■ WHAT TO WORK ON ■
Output the data that follows exactly, line for line.
------------------------------------------------------------------------
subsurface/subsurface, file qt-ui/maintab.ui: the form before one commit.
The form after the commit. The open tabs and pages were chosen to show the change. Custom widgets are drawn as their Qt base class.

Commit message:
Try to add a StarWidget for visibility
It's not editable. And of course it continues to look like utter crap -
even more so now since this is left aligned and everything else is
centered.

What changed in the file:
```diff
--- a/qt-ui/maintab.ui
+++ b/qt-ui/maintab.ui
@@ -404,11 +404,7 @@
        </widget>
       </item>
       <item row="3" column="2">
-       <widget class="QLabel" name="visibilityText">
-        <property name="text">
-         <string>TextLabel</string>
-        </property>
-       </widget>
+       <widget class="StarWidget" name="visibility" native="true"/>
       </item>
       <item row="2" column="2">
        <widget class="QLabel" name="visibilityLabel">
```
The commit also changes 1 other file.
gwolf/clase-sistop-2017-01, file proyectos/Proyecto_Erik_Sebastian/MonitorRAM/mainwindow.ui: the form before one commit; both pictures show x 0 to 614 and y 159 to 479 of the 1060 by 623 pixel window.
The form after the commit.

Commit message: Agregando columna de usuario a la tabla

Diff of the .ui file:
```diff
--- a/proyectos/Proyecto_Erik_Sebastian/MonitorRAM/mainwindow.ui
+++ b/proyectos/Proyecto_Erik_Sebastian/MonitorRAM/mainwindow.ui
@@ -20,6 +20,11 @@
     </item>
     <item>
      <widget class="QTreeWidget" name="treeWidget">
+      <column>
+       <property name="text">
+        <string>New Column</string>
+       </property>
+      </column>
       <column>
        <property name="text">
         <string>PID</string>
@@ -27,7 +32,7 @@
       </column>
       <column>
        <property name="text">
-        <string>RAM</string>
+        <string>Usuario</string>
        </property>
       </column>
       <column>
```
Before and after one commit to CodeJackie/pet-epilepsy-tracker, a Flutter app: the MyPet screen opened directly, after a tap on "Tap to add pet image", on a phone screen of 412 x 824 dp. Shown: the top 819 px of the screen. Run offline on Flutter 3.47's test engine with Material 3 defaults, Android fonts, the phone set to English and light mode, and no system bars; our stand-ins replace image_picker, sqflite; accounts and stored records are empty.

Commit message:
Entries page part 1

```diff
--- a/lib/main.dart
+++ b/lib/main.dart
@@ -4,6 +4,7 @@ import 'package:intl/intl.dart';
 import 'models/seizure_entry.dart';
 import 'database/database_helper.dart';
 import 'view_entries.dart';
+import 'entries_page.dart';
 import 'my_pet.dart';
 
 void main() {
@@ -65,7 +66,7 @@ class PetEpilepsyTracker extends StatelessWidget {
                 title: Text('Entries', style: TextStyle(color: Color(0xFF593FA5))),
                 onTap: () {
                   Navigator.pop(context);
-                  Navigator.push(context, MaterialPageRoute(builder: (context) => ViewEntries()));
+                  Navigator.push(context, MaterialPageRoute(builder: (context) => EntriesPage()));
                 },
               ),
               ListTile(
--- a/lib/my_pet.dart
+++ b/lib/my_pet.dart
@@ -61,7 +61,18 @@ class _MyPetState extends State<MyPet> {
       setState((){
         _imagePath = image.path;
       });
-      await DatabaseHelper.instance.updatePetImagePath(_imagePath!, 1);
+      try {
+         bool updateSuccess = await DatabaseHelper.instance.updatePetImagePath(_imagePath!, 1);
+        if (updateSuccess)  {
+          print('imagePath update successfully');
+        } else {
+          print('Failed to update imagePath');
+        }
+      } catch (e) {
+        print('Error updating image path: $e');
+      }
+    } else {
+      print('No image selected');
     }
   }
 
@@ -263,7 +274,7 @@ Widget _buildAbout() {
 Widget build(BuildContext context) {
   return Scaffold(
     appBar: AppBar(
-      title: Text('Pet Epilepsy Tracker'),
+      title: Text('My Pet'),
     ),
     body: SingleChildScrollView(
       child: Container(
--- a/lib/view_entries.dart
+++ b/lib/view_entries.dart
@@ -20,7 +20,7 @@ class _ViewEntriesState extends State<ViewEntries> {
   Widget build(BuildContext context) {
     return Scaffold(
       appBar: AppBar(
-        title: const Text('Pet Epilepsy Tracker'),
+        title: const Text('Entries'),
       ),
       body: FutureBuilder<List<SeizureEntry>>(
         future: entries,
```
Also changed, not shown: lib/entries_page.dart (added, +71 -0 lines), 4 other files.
------------------------------------------------------------------------
■ RESULT FOR THIS EXERCISE ■
subsurface/subsurface, file qt-ui/maintab.ui: the form before one commit.
The form after the commit. The open tabs and pages were chosen to show the change. Custom widgets are drawn as their Qt base class.

Commit message:
Try to add a StarWidget for visibility
It's not editable. And of course it continues to look like utter crap -
even more so now since this is left aligned and everything else is
centered.

What changed in the file:
```diff
--- a/qt-ui/maintab.ui
+++ b/qt-ui/maintab.ui
@@ -404,11 +404,7 @@
        </widget>
       </item>
       <item row="3" column="2">
-       <widget class="QLabel" name="visibilityText">
-        <property name="text">
-         <string>TextLabel</string>
-        </property>
-       </widget>
+       <widget class="StarWidget" name="visibility" native="true"/>
       </item>
       <item row="2" column="2">
        <widget class="QLabel" name="visibilityLabel">
```
The commit also changes 1 other file.
gwolf/clase-sistop-2017-01, file proyectos/Proyecto_Erik_Sebastian/MonitorRAM/mainwindow.ui: the form before one commit; both pictures show x 0 to 614 and y 159 to 479 of the 1060 by 623 pixel window.
The form after the commit.

Commit message: Agregando columna de usuario a la tabla

Diff of the .ui file:
```diff
--- a/proyectos/Proyecto_Erik_Sebastian/MonitorRAM/mainwindow.ui
+++ b/proyectos/Proyecto_Erik_Sebastian/MonitorRAM/mainwindow.ui
@@ -20,6 +20,11 @@
     </item>
     <item>
      <widget class="QTreeWidget" name="treeWidget">
+      <column>
+       <property name="text">
+        <string>New Column</string>
+       </property>
+      </column>
       <column>
        <property name="text">
         <string>PID</string>
@@ -27,7 +32,7 @@
       </column>
       <column>
        <property name="text">
-        <string>RAM</string>
+        <string>Usuario</string>
        </property>
       </column>
       <column>
```
Before and after one commit to CodeJackie/pet-epilepsy-tracker, a Flutter app: the MyPet screen opened directly, after a tap on "Tap to add pet image", on a phone screen of 412 x 824 dp. Shown: the top 819 px of the screen. Run offline on Flutter 3.47's test engine with Material 3 defaults, Android fonts, the phone set to English and light mode, and no system bars; our stand-ins replace image_picker, sqflite; accounts and stored records are empty.

Commit message:
Entries page part 1

```diff
--- a/lib/main.dart
+++ b/lib/main.dart
@@ -4,6 +4,7 @@ import 'package:intl/intl.dart';
 import 'models/seizure_entry.dart';
 import 'database/database_helper.dart';
 import 'view_entries.dart';
+import 'entries_page.dart';
 import 'my_pet.dart';
 
 void main() {
@@ -65,7 +66,7 @@ class PetEpilepsyTracker extends StatelessWidget {
                 title: Text('Entries', style: TextStyle(color: Color(0xFF593FA5))),
                 onTap: () {
                   Navigator.pop(context);
-                  Navigator.push(context, MaterialPageRoute(builder: (context) => ViewEntries()));
+                  Navigator.push(context, MaterialPageRoute(builder: (context) => EntriesPage()));
                 },
               ),
               ListTile(
--- a/lib/my_pet.dart
+++ b/lib/my_pet.dart
@@ -61,7 +61,18 @@ class _MyPetState extends State<MyPet> {
       setState((){
         _imagePath = image.path;
       });
-      await DatabaseHelper.instance.updatePetImagePath(_imagePath!, 1);
+      try {
+         bool updateSuccess = await DatabaseHelper.instance.updatePetImagePath(_imagePath!, 1);
+        if (updateSuccess)  {
+          print('imagePath update successfully');
+        } else {
+          print('Failed to update imagePath');
+        }
+      } catch (e) {
+        print('Error updating image path: $e');
+      }
+    } else {
+      print('No image selected');
     }
   }
 
@@ -263,7 +274,7 @@ Widget _buildAbout() {
 Widget build(BuildContext context) {
   return Scaffold(
     appBar: AppBar(
-      title: Text('Pet Epilepsy Tracker'),
+      title: Text('My Pet'),
     ),
     body: SingleChildScrollView(
       child: Container(
--- a/lib/view_entries.dart
+++ b/lib/view_entries.dart
@@ -20,7 +20,7 @@ class _ViewEntriesState extends State<ViewEntries> {
   Widget build(BuildContext context) {
     return Scaffold(
       appBar: AppBar(
-        title: const Text('Pet Epilepsy Tracker'),
+        title: const Text('Entries'),
       ),
       body: FutureBuilder<List<SeizureEntry>>(
         future: entries,
```
Also changed, not shown: lib/entries_page.dart (added, +71 -0 lines), 4 other files.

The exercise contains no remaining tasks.